(Exercise brief):
Please return the listing below exactly, without any of its pictures.

(Entries shown):
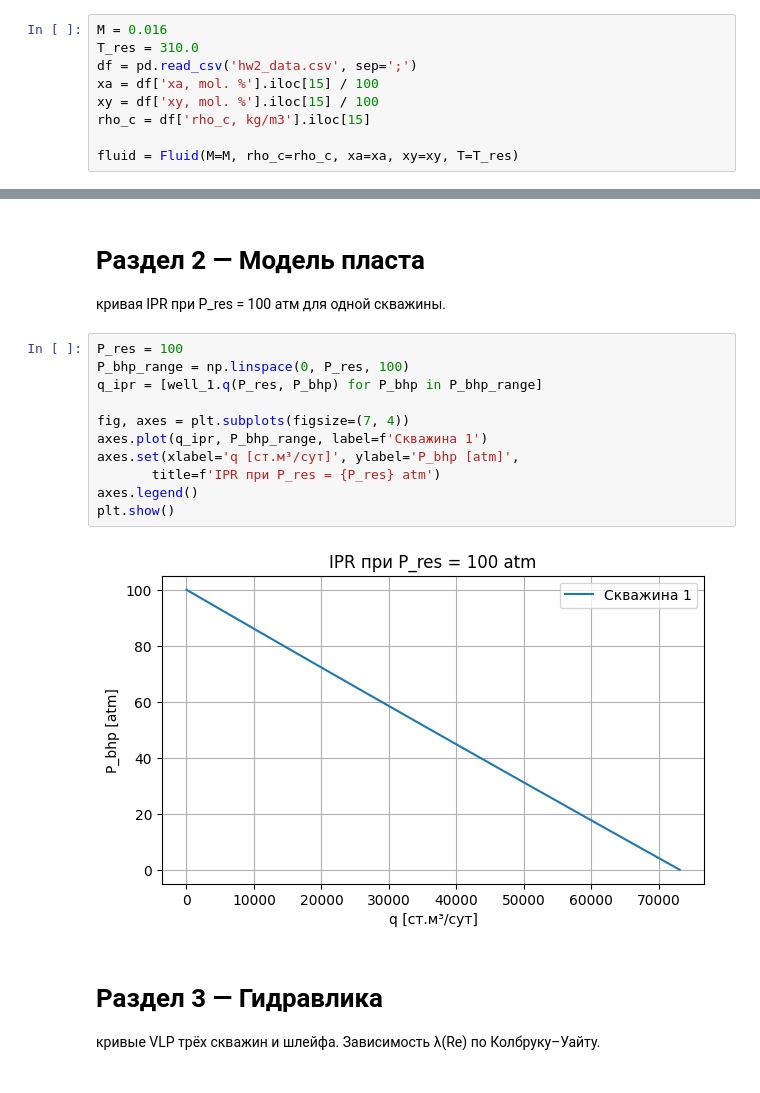
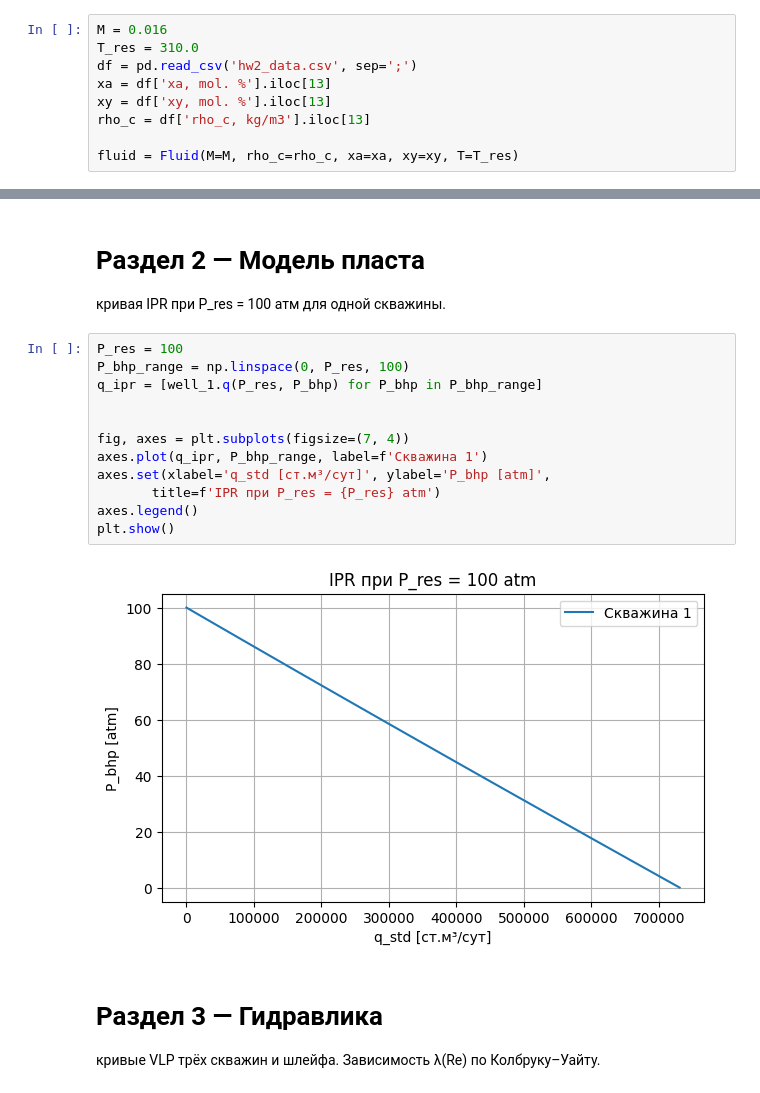
Before and after one commit to luismhpz95/gas_field_simulator, a Jupyter notebook: курсовая.ipynb, the cells around one changed output, grey strips where cells are left out. Saved outputs shown, nothing was run; the diff lists cells and outputs as text.

```diff
--- a/курсовая.ipynb
+++ b/курсовая.ipynb
@@ -16,9 +17,9 @@ plt.rcParams['axes.grid'] = True
 M = 0.016
 T_res = 310.0
 df = pd.read_csv('hw2_data.csv', sep=';')
-xa = df['xa, mol. %'].iloc[15] / 100
-xy = df['xy, mol. %'].iloc[15] / 100
-rho_c = df['rho_c, kg/m3'].iloc[15]
+xa = df['xa, mol. %'].iloc[13]
+xy = df['xy, mol. %'].iloc[13]
+rho_c = df['rho_c, kg/m3'].iloc[13]
 
 fluid = Fluid(M=M, rho_c=rho_c, xa=xa, xy=xy, T=T_res)
 # %%
@@ -92,16 +93,17 @@ plt.show()
 # %%
 P_res = 100
 P_bhp_range = np.linspace(0, P_res, 100)
 q_ipr = [well_1.q(P_res, P_bhp) for P_bhp in P_bhp_range]
 
+
 fig, axes = plt.subplots(figsize=(7, 4))
 axes.plot(q_ipr, P_bhp_range, label=f'Скважина 1')
-axes.set(xlabel='q [ст.м³/сут]', ylabel='P_bhp [atm]',
+axes.set(xlabel='q_std [ст.м³/сут]', ylabel='P_bhp [atm]',
        title=f'IPR при P_res = {P_res} atm')
 axes.legend()
 plt.show()
 # %% [output]
-[figure, old version]
+[figure, new version]
 # %% [markdown]
 # Раздел 3 — Гидравлика
 
```
Also changed, not shown: parts of 11 cells of this notebook.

(Answer section):
Before and after one commit to luismhpz95/gas_field_simulator, a Jupyter notebook: курсовая.ipynb, the cells around one changed output, grey strips where cells are left out. Saved outputs shown, nothing was run; the diff lists cells and outputs as text.

```diff
--- a/курсовая.ipynb
+++ b/курсовая.ipynb
@@ -16,9 +17,9 @@ plt.rcParams['axes.grid'] = True
 M = 0.016
 T_res = 310.0
 df = pd.read_csv('hw2_data.csv', sep=';')
-xa = df['xa, mol. %'].iloc[15] / 100
-xy = df['xy, mol. %'].iloc[15] / 100
-rho_c = df['rho_c, kg/m3'].iloc[15]
+xa = df['xa, mol. %'].iloc[13]
+xy = df['xy, mol. %'].iloc[13]
+rho_c = df['rho_c, kg/m3'].iloc[13]
 
 fluid = Fluid(M=M, rho_c=rho_c, xa=xa, xy=xy, T=T_res)
 # %%
@@ -92,16 +93,17 @@ plt.show()
 # %%
 P_res = 100
 P_bhp_range = np.linspace(0, P_res, 100)
 q_ipr = [well_1.q(P_res, P_bhp) for P_bhp in P_bhp_range]
 
+
 fig, axes = plt.subplots(figsize=(7, 4))
 axes.plot(q_ipr, P_bhp_range, label=f'Скважина 1')
-axes.set(xlabel='q [ст.м³/сут]', ylabel='P_bhp [atm]',
+axes.set(xlabel='q_std [ст.м³/сут]', ylabel='P_bhp [atm]',
        title=f'IPR при P_res = {P_res} atm')
 axes.legend()
 plt.show()
 # %% [output]
-[figure, old version]
+[figure, new version]
 # %% [markdown]
 # Раздел 3 — Гидравлика
 
```
Also changed, not shown: parts of 11 cells of this notebook.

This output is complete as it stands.